• _ABOUT THIS EXERCISE_
Copy every line of the entries that has the string "number" in it.

• _DATA SECTION_
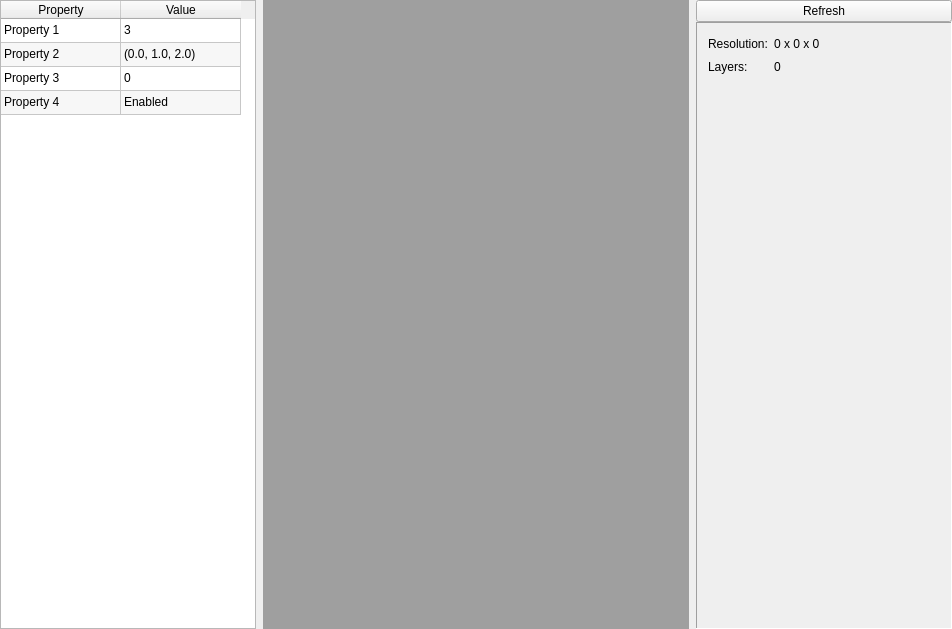
PegasusEngine/Pegasus, file Source/Editor/Texture/TextureEditorDockWidget.ui: the form before one commit.
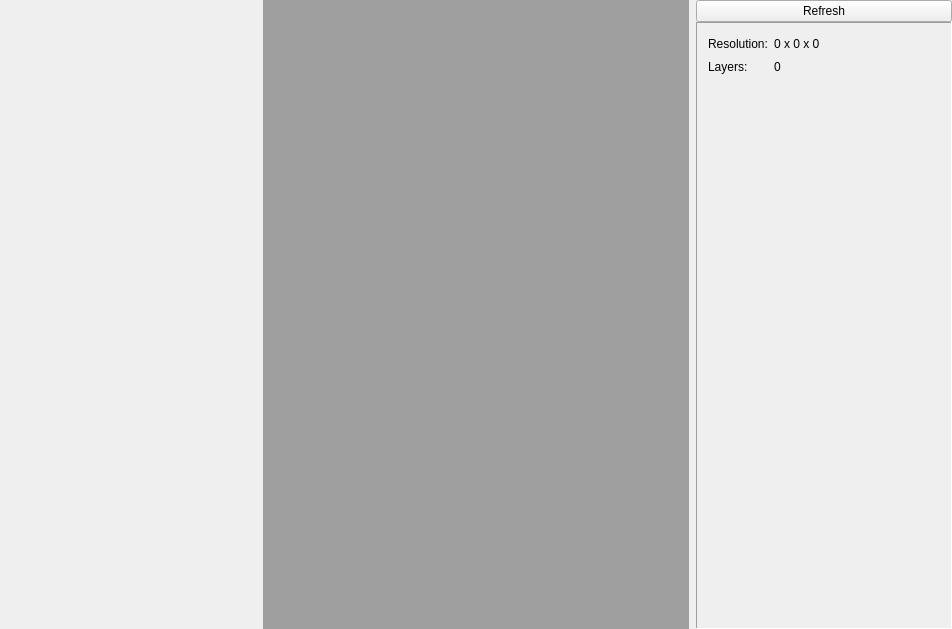
The form after the commit. Icons and pictures are not drawn. Custom widgets are drawn as their Qt base class.

Commit message:
[PROPERTYGRID/EDITOR/TEXTURE] Created the property grid widget with all the associated proxies. Added support for all property types except enums. Added the widget to the texture editor, with a temporary source of data for testing.
[git-p4: depot-paths = "//Pegasus/DL/": change = 1856]

```diff
--- a/Source/Editor/Texture/TextureEditorDockWidget.ui
+++ b/Source/Editor/Texture/TextureEditorDockWidget.ui
@@ -33,113 +33,19 @@
        <number>7</number>
       </property>
       <item>
-       <widget class="QTableWidget" name="propertyGridTableWidget">
+       <widget class="PropertyGridWidget" name="propertyGridWidget" native="true">
+        <property name="sizePolicy">
+         <sizepolicy hsizetype="Expanding" vsizetype="Expanding">
+          <horstretch>0</horstretch>
+          <verstretch>0</verstretch>
+         </sizepolicy>
+        </property>
         <property name="minimumSize">
          <size>
           <width>256</width>
           <height>0</height>
          </size>
         </property>
-        <property name="alternatingRowColors">
-         <bool>true</bool>
-        </property>
-        <property name="selectionMode">
-         <enum>QAbstractItemView::SingleSelection</enum>
-        </property>
-        <property name="gridStyle">
-         <enum>Qt::SolidLine</enum>
-        </property>
-        <property name="cornerButtonEnabled">
-         <bool>false</bool>
-        </property>
-        <property name="columnCount">
-         <number>2</number>
-        </property>
-        <attribute name="horizontalHeaderDefaultSectionSize">
-         <number>120</number>
-        </attribute>
-        <attribute name="horizontalHeaderMinimumSectionSize">
-         <number>64</number>
-        </attribute>
-        <attribute name="verticalHeaderVisible">
-         <bool>false</bool>
-        </attribute>
-        <attribute name="verticalHeaderDefaultSectionSize">
-         <number>24</number>
-        </attribute>
-        <attribute name="verticalHeaderMinimumSectionSize">
-         <number>24</number>
-        </attribute>
-        <row>
-         <property name="text">
-          <string>Property 1</string>
-         </property>
-        </row>
-        <row>
-         <property name="text">
-          <string>Property 2</string>
-         </property>
-        </row>
-        <row>
-         <property name="text">
-          <string>Property 3</string>
-         </property>
-        </row>
-        <row>
-         <property name="text">
-          <string>Property 4</string>
-         </property>
-        </row>
-        <column>
-         <property name="text">
-          <string>Property</string>
-         </property>
-        </column>
-        <column>
-         <property name="text">
-          <string>Value</string>
-         </property>
-        </column>
-        <item row="0" column="0">
-         <property name="text">
-          <string>Property 1</string>
-         </property>
-        </item>
-        <item row="0" column="1">
-         <property name="text">
-          <string>3</string>
-         </property>
-        </item>
-        <item row="1" column="0">
-         <property name="text">
-          <string>Property 2</string>
-         </property>
-        </item>
-        <item row="1" column="1">
-         <property name="text">
-          <string>(0.0, 1.0, 2.0)</string>
-         </property>
-        </item>
-        <item row="2" column="0">
-         <property name="text">
-          <string>Property 3</string>
-         </property>
-        </item>
-        <item row="2" column="1">
-         <property name="text">
-          <string>0</string>
-         </property>
-        </item>
-        <item row="3" column="0">
-         <property name="text">
-          <string>Property 4</string>
-         </property>
-        </item>
-        <item row="3" column="1">
-         <property name="text">
-          <string>Enabled</string>
-         </property>
-        </item>
        </widget>
       </item>
       <item>
@@ -277,6 +183,14 @@
   </action>
  </widget>
  <layoutdefault spacing="6" margin="11"/>
+ <customwidgets>
+  <customwidget>
+   <class>PropertyGridWidget</class>
+   <extends>QWidget</extends>
+   <header>PropertyGrid/PropertyGridWidget.h</header>
+   <container>1</container>
+  </customwidget>
+ </customwidgets>
  <resources>
   <include location="../Resources/Resources.qrc"/>
  </resources>
```
The commit also changes 68 other files.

• _TASK OUTPUT_
        <number>7</number>
-         <number>2</number>
-         <number>120</number>
-         <number>64</number>
-         <number>24</number>
-         <number>24</number>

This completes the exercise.